→ **RECORDS SUPPLIED**
-*-

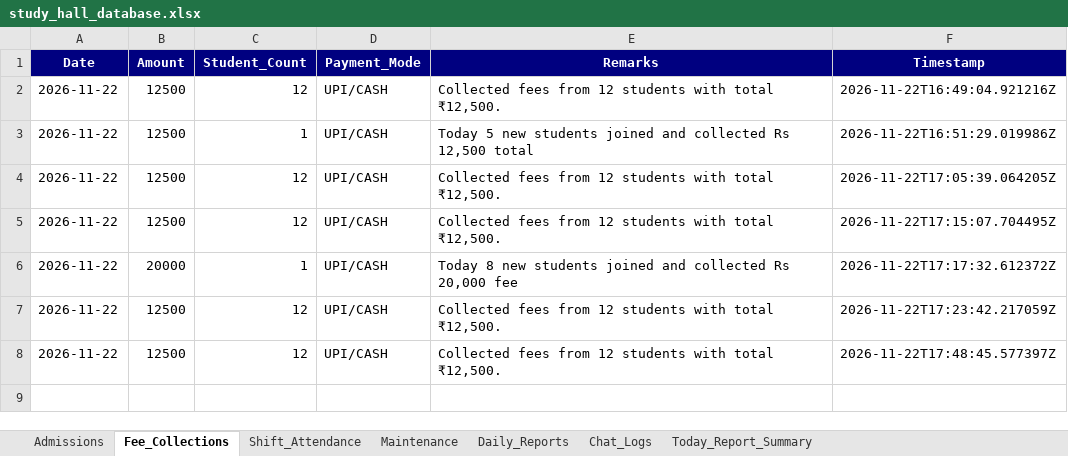
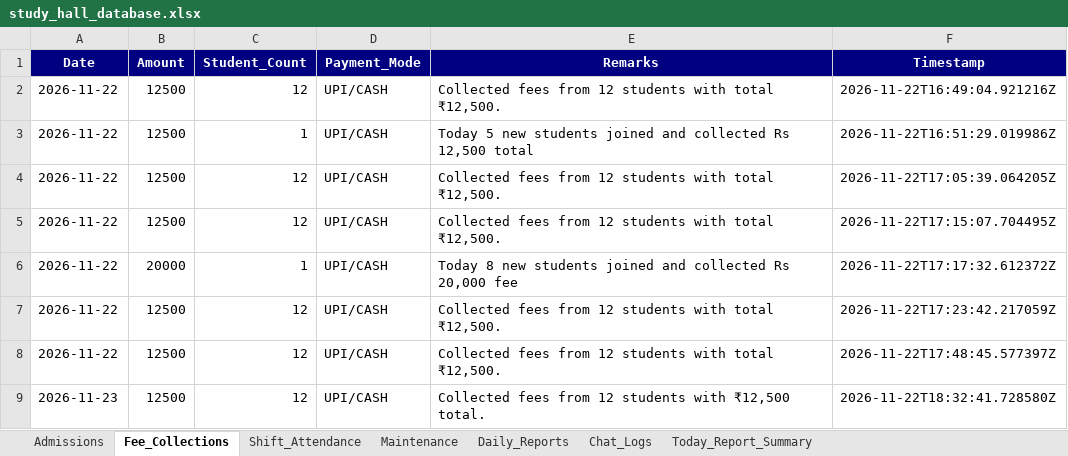
Before and after one commit to NithinJamisetty/radha-study-hall-management, an Excel workbook: backend/data/study_hall_database.xlsx, sheet Fee_Collections, drawn as a sheet; values as stored, in another font and other column widths than the file's, no borders; the diff names each change by its address in the sheet, - before the commit and + after, or states it on an @@ line.

```diff
--- a/backend/data/study_hall_database.xlsx (sheet Fee_Collections)
+++ b/backend/data/study_hall_database.xlsx (sheet Fee_Collections)
+row 9: 2026-11-23 | 12500 | 12 | UPI/CASH | Collected fees from 12 students with ₹12,500 total. | 2026-11-22T18:32:41.728580Z
```
Also changed, not shown: sheet Today_Report_Summary, sheet Chat_Logs, sheet Maintenance, sheet Daily_Reports, 7 other files.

-*-

→ **PROBLEM DESCRIPTION**
Give back all the records as they stand, but with no pictures in the copy.

→ **SOLUTION TO THIS PROBLEM**
Before and after one commit to NithinJamisetty/radha-study-hall-management, an Excel workbook: backend/data/study_hall_database.xlsx, sheet Fee_Collections, drawn as a sheet; values as stored, in another font and other column widths than the file's, no borders; the diff names each change by its address in the sheet, - before the commit and + after, or states it on an @@ line.

```diff
--- a/backend/data/study_hall_database.xlsx (sheet Fee_Collections)
+++ b/backend/data/study_hall_database.xlsx (sheet Fee_Collections)
+row 9: 2026-11-23 | 12500 | 12 | UPI/CASH | Collected fees from 12 students with ₹12,500 total. | 2026-11-22T18:32:41.728580Z
```
Also changed, not shown: sheet Today_Report_Summary, sheet Chat_Logs, sheet Maintenance, sheet Daily_Reports, 7 other files.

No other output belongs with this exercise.